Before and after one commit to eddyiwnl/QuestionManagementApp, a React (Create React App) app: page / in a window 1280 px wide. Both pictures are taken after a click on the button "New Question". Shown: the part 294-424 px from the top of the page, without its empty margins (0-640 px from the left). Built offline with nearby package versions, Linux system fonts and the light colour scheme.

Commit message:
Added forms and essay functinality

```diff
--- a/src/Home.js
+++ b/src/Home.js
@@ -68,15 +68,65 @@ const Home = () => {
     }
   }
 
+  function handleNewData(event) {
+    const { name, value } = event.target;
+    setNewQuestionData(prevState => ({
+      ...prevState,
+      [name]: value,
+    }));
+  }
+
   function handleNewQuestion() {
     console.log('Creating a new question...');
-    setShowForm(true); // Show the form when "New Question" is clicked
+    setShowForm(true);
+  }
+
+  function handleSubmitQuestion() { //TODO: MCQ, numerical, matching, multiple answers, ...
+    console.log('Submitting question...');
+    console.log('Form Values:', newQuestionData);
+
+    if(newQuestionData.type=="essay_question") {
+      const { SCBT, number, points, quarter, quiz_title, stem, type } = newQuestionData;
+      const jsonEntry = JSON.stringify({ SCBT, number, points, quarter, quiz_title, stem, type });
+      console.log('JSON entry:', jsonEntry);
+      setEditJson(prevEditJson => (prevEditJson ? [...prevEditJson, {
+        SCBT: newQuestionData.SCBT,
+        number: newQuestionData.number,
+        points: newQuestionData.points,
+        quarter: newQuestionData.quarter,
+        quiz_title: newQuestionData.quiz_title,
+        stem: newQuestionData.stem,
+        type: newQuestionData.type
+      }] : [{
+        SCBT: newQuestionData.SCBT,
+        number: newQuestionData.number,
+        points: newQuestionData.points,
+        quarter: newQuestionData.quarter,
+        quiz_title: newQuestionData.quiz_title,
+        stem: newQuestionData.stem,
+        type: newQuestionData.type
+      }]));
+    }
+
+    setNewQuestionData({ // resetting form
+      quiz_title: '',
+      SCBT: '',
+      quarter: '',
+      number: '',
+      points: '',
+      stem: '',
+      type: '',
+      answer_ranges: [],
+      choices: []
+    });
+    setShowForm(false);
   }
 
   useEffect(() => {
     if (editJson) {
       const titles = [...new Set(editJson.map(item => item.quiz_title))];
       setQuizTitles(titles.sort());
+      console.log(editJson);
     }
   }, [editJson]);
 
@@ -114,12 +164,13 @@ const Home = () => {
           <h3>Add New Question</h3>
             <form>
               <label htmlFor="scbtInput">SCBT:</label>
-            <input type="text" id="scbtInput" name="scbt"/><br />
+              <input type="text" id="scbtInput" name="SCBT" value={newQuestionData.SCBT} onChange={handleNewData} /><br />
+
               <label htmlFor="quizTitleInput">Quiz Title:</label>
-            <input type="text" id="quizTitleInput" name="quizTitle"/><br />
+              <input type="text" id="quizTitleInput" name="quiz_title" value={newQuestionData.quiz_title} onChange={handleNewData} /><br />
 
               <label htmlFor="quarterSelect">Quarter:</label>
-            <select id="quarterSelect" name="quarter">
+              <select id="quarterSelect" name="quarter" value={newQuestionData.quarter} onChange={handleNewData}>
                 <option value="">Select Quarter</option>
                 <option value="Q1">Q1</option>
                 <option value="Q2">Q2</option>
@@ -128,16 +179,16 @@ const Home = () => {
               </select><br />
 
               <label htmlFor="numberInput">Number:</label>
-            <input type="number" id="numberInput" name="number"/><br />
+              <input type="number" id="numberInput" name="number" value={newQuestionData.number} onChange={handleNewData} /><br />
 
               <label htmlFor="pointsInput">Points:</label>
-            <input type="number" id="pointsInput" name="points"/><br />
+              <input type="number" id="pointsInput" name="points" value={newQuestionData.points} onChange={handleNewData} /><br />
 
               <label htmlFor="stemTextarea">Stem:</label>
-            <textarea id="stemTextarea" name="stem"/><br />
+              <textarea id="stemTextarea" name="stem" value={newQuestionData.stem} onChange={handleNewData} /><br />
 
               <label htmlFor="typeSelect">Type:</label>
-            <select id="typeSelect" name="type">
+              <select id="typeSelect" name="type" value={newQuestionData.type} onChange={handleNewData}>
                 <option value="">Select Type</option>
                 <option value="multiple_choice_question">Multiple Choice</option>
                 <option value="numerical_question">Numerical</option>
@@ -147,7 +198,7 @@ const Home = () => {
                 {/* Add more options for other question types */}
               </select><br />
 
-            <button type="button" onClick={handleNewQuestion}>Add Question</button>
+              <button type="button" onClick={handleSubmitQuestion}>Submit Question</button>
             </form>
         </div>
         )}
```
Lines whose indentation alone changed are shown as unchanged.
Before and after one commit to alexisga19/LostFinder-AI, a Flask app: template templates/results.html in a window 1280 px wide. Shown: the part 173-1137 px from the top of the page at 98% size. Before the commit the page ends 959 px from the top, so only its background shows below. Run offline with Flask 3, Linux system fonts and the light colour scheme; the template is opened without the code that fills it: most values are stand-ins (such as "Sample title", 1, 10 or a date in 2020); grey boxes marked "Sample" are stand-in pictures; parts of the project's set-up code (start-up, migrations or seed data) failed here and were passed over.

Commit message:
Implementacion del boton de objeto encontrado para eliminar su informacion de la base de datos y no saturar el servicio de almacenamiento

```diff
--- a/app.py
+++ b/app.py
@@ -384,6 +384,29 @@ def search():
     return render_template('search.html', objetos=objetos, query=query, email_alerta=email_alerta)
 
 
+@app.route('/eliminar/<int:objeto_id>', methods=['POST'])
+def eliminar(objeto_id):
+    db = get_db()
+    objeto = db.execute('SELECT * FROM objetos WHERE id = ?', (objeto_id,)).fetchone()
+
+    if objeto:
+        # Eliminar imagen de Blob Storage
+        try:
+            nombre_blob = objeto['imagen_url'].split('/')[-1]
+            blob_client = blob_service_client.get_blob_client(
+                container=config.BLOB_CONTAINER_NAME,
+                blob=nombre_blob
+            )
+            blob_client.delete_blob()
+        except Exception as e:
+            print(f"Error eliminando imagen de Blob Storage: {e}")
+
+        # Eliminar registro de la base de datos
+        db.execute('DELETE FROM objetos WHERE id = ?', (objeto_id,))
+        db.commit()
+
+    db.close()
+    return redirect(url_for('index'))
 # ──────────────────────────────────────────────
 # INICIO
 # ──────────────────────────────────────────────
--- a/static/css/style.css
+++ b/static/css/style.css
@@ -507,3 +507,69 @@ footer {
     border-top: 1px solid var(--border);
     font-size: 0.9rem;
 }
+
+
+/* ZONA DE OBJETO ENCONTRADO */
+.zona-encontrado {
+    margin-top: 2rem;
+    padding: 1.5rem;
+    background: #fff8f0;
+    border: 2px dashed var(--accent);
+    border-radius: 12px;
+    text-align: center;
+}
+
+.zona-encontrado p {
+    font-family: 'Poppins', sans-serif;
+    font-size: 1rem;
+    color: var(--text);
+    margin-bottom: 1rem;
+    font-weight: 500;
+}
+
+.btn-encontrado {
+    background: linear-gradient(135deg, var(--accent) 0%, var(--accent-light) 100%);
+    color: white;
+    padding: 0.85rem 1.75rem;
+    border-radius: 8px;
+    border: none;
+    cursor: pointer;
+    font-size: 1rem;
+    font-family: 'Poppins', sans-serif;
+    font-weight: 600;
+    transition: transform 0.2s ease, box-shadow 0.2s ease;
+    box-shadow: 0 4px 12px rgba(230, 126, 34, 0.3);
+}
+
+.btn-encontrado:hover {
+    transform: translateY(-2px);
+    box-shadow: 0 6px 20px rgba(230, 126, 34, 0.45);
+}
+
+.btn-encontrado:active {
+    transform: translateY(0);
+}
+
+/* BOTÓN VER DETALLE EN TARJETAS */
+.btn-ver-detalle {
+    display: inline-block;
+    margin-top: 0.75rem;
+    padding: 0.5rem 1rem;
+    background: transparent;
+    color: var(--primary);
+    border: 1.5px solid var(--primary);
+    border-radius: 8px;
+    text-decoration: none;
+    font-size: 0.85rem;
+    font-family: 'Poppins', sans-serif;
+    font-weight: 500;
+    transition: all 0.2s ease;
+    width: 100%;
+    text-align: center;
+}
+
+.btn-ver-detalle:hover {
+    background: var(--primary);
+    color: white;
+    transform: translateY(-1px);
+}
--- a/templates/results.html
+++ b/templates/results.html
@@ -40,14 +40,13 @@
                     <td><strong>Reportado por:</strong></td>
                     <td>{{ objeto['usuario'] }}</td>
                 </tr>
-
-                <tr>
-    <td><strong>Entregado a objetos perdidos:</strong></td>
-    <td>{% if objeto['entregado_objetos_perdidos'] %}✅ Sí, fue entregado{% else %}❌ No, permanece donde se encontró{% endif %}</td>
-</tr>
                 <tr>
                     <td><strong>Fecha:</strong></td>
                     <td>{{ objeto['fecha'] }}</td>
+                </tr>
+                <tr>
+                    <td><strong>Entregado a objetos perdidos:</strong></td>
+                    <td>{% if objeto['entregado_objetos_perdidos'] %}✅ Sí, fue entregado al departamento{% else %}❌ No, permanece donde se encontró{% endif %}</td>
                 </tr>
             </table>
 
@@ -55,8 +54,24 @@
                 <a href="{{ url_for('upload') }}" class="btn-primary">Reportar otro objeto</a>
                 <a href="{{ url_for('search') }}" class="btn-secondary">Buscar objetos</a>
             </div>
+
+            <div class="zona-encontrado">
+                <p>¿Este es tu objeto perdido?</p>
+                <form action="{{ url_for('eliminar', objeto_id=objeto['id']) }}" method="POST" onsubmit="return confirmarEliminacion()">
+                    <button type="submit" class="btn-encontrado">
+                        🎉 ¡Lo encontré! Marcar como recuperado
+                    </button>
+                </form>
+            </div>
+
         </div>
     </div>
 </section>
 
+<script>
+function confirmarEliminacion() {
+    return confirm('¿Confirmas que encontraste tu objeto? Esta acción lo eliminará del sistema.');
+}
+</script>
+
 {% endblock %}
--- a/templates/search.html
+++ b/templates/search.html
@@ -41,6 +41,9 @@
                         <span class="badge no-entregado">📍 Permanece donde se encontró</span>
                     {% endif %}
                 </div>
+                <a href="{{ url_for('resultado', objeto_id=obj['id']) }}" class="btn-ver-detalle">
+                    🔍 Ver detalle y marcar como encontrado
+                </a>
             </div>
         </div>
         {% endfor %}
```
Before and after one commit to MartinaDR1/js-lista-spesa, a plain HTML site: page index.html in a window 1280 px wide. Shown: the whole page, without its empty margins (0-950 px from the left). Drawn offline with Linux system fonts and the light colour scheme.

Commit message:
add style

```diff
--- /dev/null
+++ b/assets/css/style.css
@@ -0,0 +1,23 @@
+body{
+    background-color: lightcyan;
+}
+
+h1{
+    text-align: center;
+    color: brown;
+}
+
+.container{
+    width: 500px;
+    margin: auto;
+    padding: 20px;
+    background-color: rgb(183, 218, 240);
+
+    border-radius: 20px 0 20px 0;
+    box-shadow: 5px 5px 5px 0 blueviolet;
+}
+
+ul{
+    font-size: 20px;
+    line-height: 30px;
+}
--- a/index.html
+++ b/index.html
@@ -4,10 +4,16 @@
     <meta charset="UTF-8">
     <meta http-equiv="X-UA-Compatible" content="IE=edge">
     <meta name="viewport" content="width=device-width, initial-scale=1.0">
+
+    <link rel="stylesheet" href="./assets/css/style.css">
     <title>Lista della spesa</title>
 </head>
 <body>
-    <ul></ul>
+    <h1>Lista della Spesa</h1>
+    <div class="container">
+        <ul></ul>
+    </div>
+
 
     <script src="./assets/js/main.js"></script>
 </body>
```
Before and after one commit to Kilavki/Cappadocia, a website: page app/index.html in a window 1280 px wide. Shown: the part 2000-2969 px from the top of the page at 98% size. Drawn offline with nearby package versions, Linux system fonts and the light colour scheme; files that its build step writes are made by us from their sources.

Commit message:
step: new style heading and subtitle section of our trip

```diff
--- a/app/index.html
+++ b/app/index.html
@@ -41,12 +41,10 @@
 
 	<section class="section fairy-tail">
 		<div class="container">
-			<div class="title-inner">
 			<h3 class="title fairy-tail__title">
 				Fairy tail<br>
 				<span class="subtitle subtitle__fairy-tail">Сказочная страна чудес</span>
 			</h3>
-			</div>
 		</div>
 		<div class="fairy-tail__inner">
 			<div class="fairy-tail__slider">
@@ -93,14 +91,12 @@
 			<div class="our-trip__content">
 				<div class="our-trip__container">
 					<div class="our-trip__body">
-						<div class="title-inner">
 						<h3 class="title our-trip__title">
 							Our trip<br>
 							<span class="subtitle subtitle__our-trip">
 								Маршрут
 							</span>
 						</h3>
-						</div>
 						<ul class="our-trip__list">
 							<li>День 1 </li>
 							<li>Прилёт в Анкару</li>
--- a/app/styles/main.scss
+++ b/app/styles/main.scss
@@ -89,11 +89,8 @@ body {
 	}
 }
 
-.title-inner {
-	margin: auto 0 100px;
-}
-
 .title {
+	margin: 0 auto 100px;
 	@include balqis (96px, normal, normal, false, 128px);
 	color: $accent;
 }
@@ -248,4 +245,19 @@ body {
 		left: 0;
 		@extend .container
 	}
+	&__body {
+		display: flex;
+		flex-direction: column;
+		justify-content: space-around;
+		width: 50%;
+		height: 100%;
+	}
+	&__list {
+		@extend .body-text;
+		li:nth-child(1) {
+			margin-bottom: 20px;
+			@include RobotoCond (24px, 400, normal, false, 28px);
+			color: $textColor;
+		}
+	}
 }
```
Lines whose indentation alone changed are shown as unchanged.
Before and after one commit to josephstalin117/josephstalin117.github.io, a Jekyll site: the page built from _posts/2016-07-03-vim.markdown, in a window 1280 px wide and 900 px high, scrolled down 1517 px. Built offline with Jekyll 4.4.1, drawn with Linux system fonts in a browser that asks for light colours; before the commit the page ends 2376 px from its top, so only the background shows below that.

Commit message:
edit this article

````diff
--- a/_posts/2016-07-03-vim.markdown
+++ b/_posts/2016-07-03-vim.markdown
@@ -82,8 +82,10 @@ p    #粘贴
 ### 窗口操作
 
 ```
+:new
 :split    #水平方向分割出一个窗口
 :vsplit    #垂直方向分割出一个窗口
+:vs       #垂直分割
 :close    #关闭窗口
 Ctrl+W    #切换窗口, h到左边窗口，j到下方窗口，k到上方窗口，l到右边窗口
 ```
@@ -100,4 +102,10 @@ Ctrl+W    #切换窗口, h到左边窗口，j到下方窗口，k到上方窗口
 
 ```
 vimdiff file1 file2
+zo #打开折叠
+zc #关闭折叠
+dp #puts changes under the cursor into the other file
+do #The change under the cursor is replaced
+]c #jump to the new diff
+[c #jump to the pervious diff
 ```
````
_ _ _ _ _
▶ _Your instructions_:
Out of the preceding entries, pull every line containing the string "confirmarEliminacion".

▶ _Answer section_:
+                <form action="{{ url_for('eliminar', objeto_id=objeto['id']) }}" method="POST" onsubmit="return confirmarEliminacion()">
+function confirmarEliminacion() {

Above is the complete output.